Bombastic, pretentious and narcissistic, Led Zeppelin's The Song Remains the Same is also one of the best concert films of the 1970s, capturing the greatest rock band of the decade in full...
Bombastic, pretentious and narcissistic, Led Zeppelin's The Song Remains the Same is also one of the best concert films of the 1970s, capturing the greatest rock band of the decade in full flight at Madison Square Gardens in 1973. The notorious fantasy sequences punctuate the musical action but don't, fortunately, interrupt it. Playing true to their self-indulgent rock & roll personas, each band member has his own segment, as does legendary larger-than-life manager Peter Grant. Only John Bonham's is reasonably down-to-earth: during his mammoth drum solo (Moby Dick) he is seen driving his custom car, his Harley chopper, and a drag racer at Santa Pod, as well as inspecting bulls and doing a bit of building work. Well, what else would a working-class lad from Birmingham do with his millions? Elsewhere, John Paul Jones is a demented Phantom of the Opera with an unfeasibly large organ (No Quarter); Robert Plant is a quasi-Arthurian knight errant rescuing a suitable rock-chick damsel in distress (The Song Remains the Same/Rain Song); while Aleister Crowley acolyte Jimmy Page goes in for sorcery and mysticism as he encounters the wizard from the cover of Led Zep IV (Dazed & Confused). But the real magic is the onstage footage: Page wields his Gibson Les Paul as if he is indeed enchanted (the violin bow becomes his magician's wand in Dazed & Confused), while Plant preens and prowls his way around the stage, the very image of the rock idol; and quite how Jones and Bonham managed to be such a behemoth of a rhythm section is still a mystery. For all its many faults, this remains an essential document of an era when rock dinosaurs still walked the earth. On the DVD: No extra features to speak of at all, which is extremely disappointing given the wealth of archive material concerning the band and this movie that must be available.
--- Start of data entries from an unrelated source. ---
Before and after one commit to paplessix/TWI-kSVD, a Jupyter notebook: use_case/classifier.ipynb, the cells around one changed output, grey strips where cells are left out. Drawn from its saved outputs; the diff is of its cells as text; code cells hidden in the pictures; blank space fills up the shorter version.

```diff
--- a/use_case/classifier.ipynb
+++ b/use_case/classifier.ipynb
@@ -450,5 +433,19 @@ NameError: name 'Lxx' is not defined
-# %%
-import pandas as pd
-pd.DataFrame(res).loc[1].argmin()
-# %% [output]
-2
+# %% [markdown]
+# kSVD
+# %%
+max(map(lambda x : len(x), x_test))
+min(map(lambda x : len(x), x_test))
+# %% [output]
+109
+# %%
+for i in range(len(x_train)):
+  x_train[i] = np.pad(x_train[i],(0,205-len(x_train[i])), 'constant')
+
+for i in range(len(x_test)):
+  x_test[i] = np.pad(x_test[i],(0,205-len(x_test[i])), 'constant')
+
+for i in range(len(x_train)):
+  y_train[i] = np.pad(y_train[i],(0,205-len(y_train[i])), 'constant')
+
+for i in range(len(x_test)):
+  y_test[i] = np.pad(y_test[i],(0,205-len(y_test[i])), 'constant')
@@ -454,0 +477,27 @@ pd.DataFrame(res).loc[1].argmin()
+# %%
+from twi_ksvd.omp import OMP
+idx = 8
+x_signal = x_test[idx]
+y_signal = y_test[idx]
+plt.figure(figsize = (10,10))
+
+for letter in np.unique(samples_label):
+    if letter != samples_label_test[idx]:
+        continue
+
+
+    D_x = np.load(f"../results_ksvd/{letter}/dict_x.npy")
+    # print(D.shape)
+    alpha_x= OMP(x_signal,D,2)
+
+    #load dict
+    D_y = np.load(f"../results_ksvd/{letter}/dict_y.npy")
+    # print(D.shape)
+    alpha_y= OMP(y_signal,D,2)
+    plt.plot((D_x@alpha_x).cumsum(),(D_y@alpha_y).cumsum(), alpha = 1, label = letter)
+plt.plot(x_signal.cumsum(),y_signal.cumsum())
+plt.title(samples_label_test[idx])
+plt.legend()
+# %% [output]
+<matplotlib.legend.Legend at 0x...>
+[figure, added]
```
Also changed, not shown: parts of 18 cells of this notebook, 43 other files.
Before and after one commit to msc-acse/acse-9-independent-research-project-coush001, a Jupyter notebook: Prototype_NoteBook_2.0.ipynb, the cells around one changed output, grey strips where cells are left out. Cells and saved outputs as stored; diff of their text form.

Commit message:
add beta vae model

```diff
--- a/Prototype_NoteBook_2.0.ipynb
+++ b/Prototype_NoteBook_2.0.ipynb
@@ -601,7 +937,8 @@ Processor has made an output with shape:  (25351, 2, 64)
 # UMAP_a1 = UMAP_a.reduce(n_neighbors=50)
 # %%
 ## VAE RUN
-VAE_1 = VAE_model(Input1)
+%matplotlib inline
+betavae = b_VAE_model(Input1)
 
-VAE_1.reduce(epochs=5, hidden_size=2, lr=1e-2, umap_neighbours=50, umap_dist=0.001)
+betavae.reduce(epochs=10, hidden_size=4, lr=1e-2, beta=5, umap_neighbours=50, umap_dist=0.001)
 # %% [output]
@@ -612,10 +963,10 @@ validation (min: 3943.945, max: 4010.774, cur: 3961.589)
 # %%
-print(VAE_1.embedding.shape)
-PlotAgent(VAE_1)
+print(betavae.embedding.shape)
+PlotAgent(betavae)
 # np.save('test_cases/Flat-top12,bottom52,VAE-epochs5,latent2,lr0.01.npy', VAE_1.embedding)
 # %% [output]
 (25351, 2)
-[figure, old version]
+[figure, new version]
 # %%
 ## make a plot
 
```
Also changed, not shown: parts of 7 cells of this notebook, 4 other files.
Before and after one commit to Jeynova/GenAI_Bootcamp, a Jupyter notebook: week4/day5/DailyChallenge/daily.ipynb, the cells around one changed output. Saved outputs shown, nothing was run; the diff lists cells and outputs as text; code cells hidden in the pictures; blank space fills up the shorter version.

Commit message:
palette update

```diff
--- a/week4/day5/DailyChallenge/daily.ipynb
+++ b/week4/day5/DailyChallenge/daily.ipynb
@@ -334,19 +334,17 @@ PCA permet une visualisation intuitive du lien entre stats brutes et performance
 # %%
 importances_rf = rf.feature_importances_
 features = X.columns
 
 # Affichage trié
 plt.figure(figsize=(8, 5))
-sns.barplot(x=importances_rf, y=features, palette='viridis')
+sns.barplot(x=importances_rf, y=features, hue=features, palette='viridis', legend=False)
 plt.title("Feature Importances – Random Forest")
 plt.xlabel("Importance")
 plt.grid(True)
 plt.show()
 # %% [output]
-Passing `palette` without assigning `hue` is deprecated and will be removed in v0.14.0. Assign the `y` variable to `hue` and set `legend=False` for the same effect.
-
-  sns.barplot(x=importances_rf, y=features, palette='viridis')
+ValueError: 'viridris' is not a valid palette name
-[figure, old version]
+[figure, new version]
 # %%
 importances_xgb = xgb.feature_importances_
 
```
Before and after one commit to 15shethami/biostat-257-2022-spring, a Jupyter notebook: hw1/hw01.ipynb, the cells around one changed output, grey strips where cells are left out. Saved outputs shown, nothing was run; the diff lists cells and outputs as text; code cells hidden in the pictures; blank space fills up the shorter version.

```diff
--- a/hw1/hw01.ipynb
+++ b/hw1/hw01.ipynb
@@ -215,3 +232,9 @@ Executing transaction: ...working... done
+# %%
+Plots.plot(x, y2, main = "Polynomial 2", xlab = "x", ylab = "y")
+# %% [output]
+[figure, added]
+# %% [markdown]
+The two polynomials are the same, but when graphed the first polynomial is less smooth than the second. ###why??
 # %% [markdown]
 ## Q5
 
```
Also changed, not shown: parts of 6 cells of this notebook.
The picture and sound are respectable without being exceptional. --Mark Walker